How would Kevin McCarthy deal with immigration reform?

Majority Whip Kevin McCarthy of California has quickly emerged as the favorite to replace Eric Cantor as majority leader, which raises the question: How would…

Kevin McCarthy is the clear frontrunner to replace Eric Cantor as House majority leader. Pro-immigration reform advocates are hoping McCarthy will be more aggressive than Cantor in pushing for a vote on immigration reform in the GOP-controlled House. (Flickr/Office of the Majority Whip/Justin LoFranco)

Majority Whip Kevin McCarthy of California has quickly emerged as the favorite to replace Eric Cantor as majority leader, which raises the question: How would McCarthy handle immigration reform if he were elected as the new House majority leader?

McCarthy, whose Bakersfield-area district is 35 percent Latino, has said he does not support a path to citizenship for undocumented immigrants. Instead, he favors a path to legal status. And like most House Republicans, he supports a piecemeal approach to immigration reform rather than take up the Senate-approved immigration reform bill.

Over the past year, McCarthy has become a major target of pro-immigration reform advocates who see him as someone who could possibly influence other Republicans to support immigration reform. Rallies, marches, sit-ins and even a large caravan have been held in his district to pressure him to push immigration reform forward in the House.

SEE ALSO: Immigration reform advocates target Kevin McCarthy in caravan

Last November, after a group of 13 women staged a sit-in at his office in Bakersfield, McCarthy told the women he is “serious about solving the problem” and vowed to continue pushing for immigration reform in the House. A few months later, he said in an interview with Eyewitness News that he favors allowing undocumented immigrants to gain a legal status that will permit them to work and pay taxes.

Then, shortly after Republicans released their immigration reform principles in January, McCarthy said that he pushes for immigration reform “every single day” as majority whip.

“Sometimes it’s tough to move it,” he said referring to immigration reform. “But the most important thing is to get it done right.”

McCarthy has also received a lot of pressure from farm workers to push for immigration reform. Besides being heavily Latino, McCarthy’s district is also one of the nation’s top agriculture districts, and many of the farm workers who harvest crops there are undocumented.

“The reality is that 70 percent, if not 80 percent, of farm workers in the United States today and within his district do not have documents,” United Farm Workers President Arturo Rodriguez told VOXXI in April. “As a result, this should be the number one priority for him, and it makes no sense to us at all that he has not given us a vote on this issue in the House of Representatives.”

SEE ALSO: Farm workers press Kevin McCarthy to act on immigration reform

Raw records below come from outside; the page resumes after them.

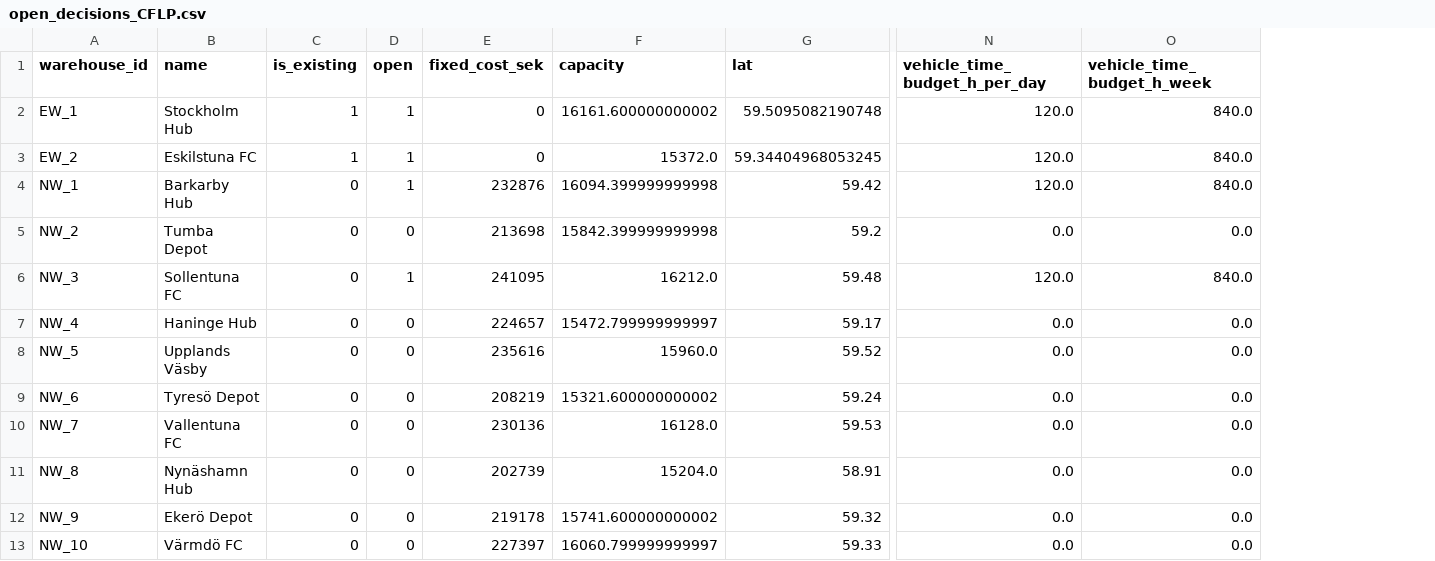
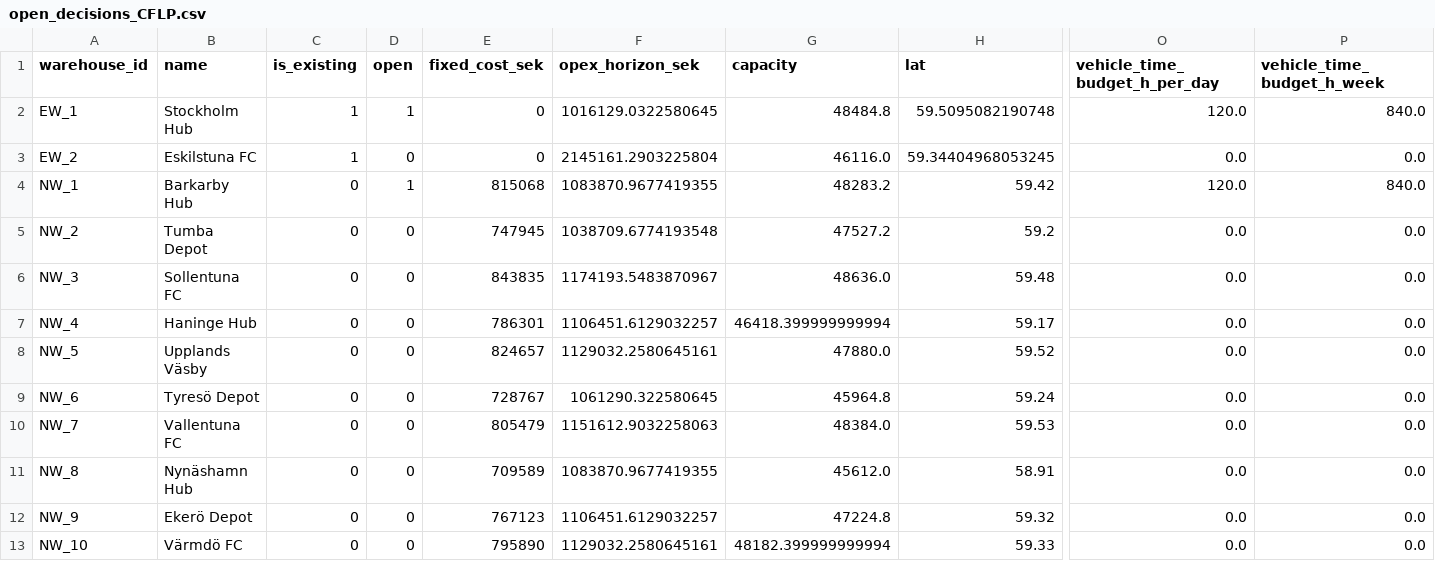
Before and after one commit to AdamPettersson2002/SF2866, a CSV file: Ver2/Results/open_decisions_CFLP.csv, drawn as a sheet; only a part is shown, gaps mark what is left out; addresses are those after the commit; the diff names each change by its address in the sheet, - before the commit and + after, or states it on an @@ line.

```diff
--- a/Ver2/Results/open_decisions_CFLP.csv
+++ b/Ver2/Results/open_decisions_CFLP.csv
+column F (opex_horizon_sek), rows 2-13: 1016129.0322580645 | 2145161.2903225804 | 1083870.9677419355 | 1038709.6774193548 | 1174193.5483870967 | 1106451.6129032257 | 1129032.2580645161 | 1061290.322580645 | 1151612.9032258063 | 1083870.9677419355 | 1106451.6129032257 | 1129032.2580645161
-G2 (capacity): 16161.600000000002
+G2 (capacity): 48484.8
-D3 (open): 1
+D3 (open): 0
-G3 (capacity): 15372.0
+G3 (capacity): 46116.0
-O3 (vehicle_time_budget_h_per_day): 120.0
+O3 (vehicle_time_budget_h_per_day): 0.0
-P3 (vehicle_time_budget_h_week): 840.0
+P3 (vehicle_time_budget_h_week): 0.0
-E4 (fixed_cost_sek): 232876
+E4 (fixed_cost_sek): 815068
-G4 (capacity): 16094.399999999998
+G4 (capacity): 48283.2
-E5 (fixed_cost_sek): 213698
+E5 (fixed_cost_sek): 747945
-G5 (capacity): 15842.399999999998
+G5 (capacity): 47527.2
-D6 (open): 1
+D6 (open): 0
-E6 (fixed_cost_sek): 241095
+E6 (fixed_cost_sek): 843835
-G6 (capacity): 16212.0
+G6 (capacity): 48636.0
-O6 (vehicle_time_budget_h_per_day): 120.0
+O6 (vehicle_time_budget_h_per_day): 0.0
-P6 (vehicle_time_budget_h_week): 840.0
+P6 (vehicle_time_budget_h_week): 0.0
-E7 (fixed_cost_sek): 224657
+E7 (fixed_cost_sek): 786301
-G7 (capacity): 15472.799999999997
+G7 (capacity): 46418.399999999994
-E8 (fixed_cost_sek): 235616
+E8 (fixed_cost_sek): 824657
-G8 (capacity): 15960.0
+G8 (capacity): 47880.0
-E9 (fixed_cost_sek): 208219
+E9 (fixed_cost_sek): 728767
-G9 (capacity): 15321.600000000002
+G9 (capacity): 45964.8
-E10 (fixed_cost_sek): 230136
+E10 (fixed_cost_sek): 805479
-G10 (capacity): 16128.0
+G10 (capacity): 48384.0
-E11 (fixed_cost_sek): 202739
+E11 (fixed_cost_sek): 709589
-G11 (capacity): 15204.0
+G11 (capacity): 45612.0
-E12 (fixed_cost_sek): 219178
+E12 (fixed_cost_sek): 767123
-G12 (capacity): 15741.600000000002
+G12 (capacity): 47224.8
-E13 (fixed_cost_sek): 227397
+E13 (fixed_cost_sek): 795890
-G13 (capacity): 16060.799999999997
+G13 (capacity): 48182.399999999994
```
Also changed, not shown: Ver2/Results/clearance_summary_CFLP.csv, Ver2/Results/distance_stats_CFLP.csv, 20 other files.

McCarthy now appears to be the clear frontrunner to replace Cantor, who announced this week he will be stepping down as majority leader on July 31. Republicans will vote on June 19 to elect a new Republican to replace Cantor.

Immigration reform advocates said this week that Cantor “was no friend of immigration reform” during his time as House majority leader, because he didn’t do enough to push for a House vote on the issue. Now, advocates say they’re hoping that McCarthy will be more aggressive than Cantor in moving immigration reform forward if he’s elected as the new House majority leader.

“As the person responsible for scheduling House votes, when it comes to immigration reform McCarthy will either be a hero or a zero,” said Frank Sharry, executive director of America’s Voice.

“He can save the GOP from itself by quickly scheduling a vote on historic legislation that the majority of the House, the country and even his district supports,” Sharry continued, “or he can squander the opportunity, let the Steve King caucus run the show and do for the national party what Pete Wilson did for the California Republican Party.”

SEE ALSO: Eric Cantor to step down: What it means for immigration reform?